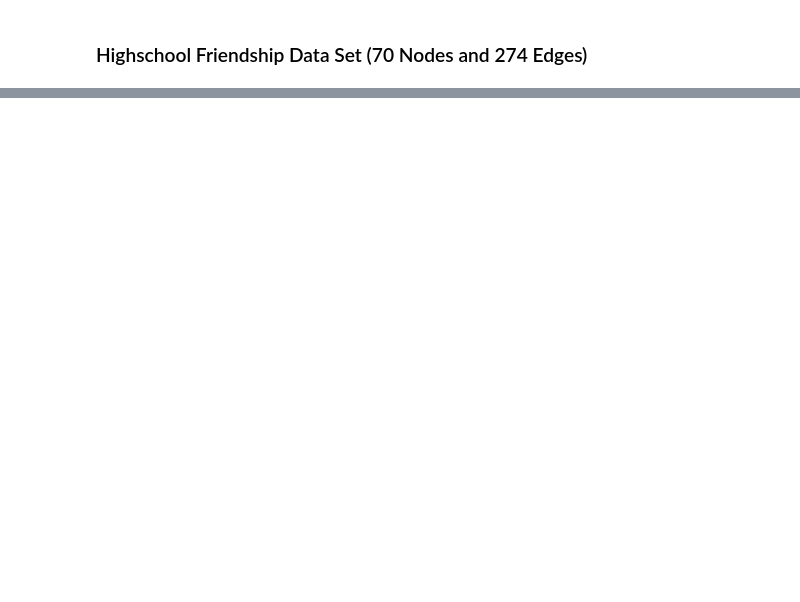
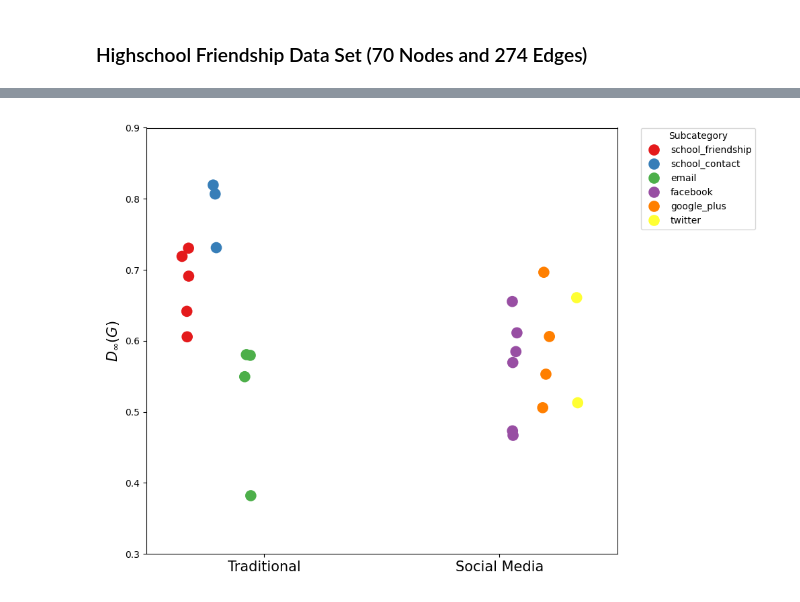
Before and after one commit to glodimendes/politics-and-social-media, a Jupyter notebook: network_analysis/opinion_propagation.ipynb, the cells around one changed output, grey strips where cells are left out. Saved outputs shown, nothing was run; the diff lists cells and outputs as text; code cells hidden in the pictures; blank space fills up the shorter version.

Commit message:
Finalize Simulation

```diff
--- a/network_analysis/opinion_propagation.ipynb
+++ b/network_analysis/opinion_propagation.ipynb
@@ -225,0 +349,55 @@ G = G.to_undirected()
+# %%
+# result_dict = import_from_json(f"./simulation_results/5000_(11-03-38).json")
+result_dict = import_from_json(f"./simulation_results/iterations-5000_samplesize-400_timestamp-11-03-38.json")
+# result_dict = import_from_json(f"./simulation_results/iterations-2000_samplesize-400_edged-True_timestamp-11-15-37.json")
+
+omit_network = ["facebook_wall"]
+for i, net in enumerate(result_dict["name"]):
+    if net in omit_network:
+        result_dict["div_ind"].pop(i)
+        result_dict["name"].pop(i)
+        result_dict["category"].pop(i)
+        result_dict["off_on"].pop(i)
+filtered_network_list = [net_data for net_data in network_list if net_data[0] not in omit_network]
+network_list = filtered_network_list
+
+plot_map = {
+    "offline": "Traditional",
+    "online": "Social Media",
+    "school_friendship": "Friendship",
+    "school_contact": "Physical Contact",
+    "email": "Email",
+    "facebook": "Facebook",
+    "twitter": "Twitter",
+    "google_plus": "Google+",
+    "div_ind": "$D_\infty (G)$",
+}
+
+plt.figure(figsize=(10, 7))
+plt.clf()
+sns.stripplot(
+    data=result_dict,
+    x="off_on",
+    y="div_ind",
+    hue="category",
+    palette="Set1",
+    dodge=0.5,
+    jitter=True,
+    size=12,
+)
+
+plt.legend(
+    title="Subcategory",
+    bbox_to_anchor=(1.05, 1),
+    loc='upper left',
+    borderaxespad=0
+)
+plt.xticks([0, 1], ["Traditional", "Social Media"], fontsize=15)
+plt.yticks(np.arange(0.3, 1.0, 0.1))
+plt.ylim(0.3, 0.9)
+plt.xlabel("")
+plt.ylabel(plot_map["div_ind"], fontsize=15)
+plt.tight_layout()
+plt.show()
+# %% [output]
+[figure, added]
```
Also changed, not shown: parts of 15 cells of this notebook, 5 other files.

· · · · · · ·

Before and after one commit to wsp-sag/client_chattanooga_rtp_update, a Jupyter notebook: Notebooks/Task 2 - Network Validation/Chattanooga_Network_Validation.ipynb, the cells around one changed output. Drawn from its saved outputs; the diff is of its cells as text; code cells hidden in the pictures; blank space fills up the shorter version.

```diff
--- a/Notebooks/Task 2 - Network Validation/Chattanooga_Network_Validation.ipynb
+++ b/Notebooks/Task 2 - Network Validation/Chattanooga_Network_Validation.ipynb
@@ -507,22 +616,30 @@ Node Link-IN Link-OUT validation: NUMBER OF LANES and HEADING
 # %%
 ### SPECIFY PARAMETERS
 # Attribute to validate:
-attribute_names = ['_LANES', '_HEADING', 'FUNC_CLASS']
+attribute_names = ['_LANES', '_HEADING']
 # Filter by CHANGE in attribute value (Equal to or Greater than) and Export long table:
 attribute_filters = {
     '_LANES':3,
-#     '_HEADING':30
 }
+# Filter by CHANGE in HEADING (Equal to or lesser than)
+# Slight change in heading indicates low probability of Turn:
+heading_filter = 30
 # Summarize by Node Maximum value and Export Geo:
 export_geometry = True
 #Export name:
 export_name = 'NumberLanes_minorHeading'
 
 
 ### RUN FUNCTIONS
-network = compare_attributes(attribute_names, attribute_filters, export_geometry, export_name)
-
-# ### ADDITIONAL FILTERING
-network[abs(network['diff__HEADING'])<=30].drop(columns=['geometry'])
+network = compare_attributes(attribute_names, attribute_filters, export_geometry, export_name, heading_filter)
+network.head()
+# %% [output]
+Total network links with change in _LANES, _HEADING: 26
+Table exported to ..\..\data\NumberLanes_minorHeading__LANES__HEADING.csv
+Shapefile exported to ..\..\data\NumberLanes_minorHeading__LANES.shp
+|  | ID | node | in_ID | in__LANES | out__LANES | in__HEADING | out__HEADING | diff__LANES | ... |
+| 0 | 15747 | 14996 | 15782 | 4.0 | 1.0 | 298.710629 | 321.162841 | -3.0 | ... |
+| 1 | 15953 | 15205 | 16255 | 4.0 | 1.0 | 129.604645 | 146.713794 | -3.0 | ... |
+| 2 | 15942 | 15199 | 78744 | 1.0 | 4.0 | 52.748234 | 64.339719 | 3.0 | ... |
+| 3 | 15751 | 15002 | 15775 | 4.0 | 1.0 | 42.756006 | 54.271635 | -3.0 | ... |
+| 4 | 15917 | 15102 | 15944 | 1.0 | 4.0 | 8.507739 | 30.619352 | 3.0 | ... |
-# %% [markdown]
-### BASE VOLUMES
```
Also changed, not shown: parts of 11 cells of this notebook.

· · · · · · ·

* Task requirements: Find all lines holding the word "cells" in the records above and copy them.

* Solution for this problem:
Before and after one commit to glodimendes/politics-and-social-media, a Jupyter notebook: network_analysis/opinion_propagation.ipynb, the cells around one changed output, grey strips where cells are left out. Saved outputs shown, nothing was run; the diff lists cells and outputs as text; code cells hidden in the pictures; blank space fills up the shorter version.
Also changed, not shown: parts of 15 cells of this notebook, 5 other files.
Before and after one commit to wsp-sag/client_chattanooga_rtp_update, a Jupyter notebook: Notebooks/Task 2 - Network Validation/Chattanooga_Network_Validation.ipynb, the cells around one changed output. Drawn from its saved outputs; the diff is of its cells as text; code cells hidden in the pictures; blank space fills up the shorter version.
Also changed, not shown: parts of 11 cells of this notebook.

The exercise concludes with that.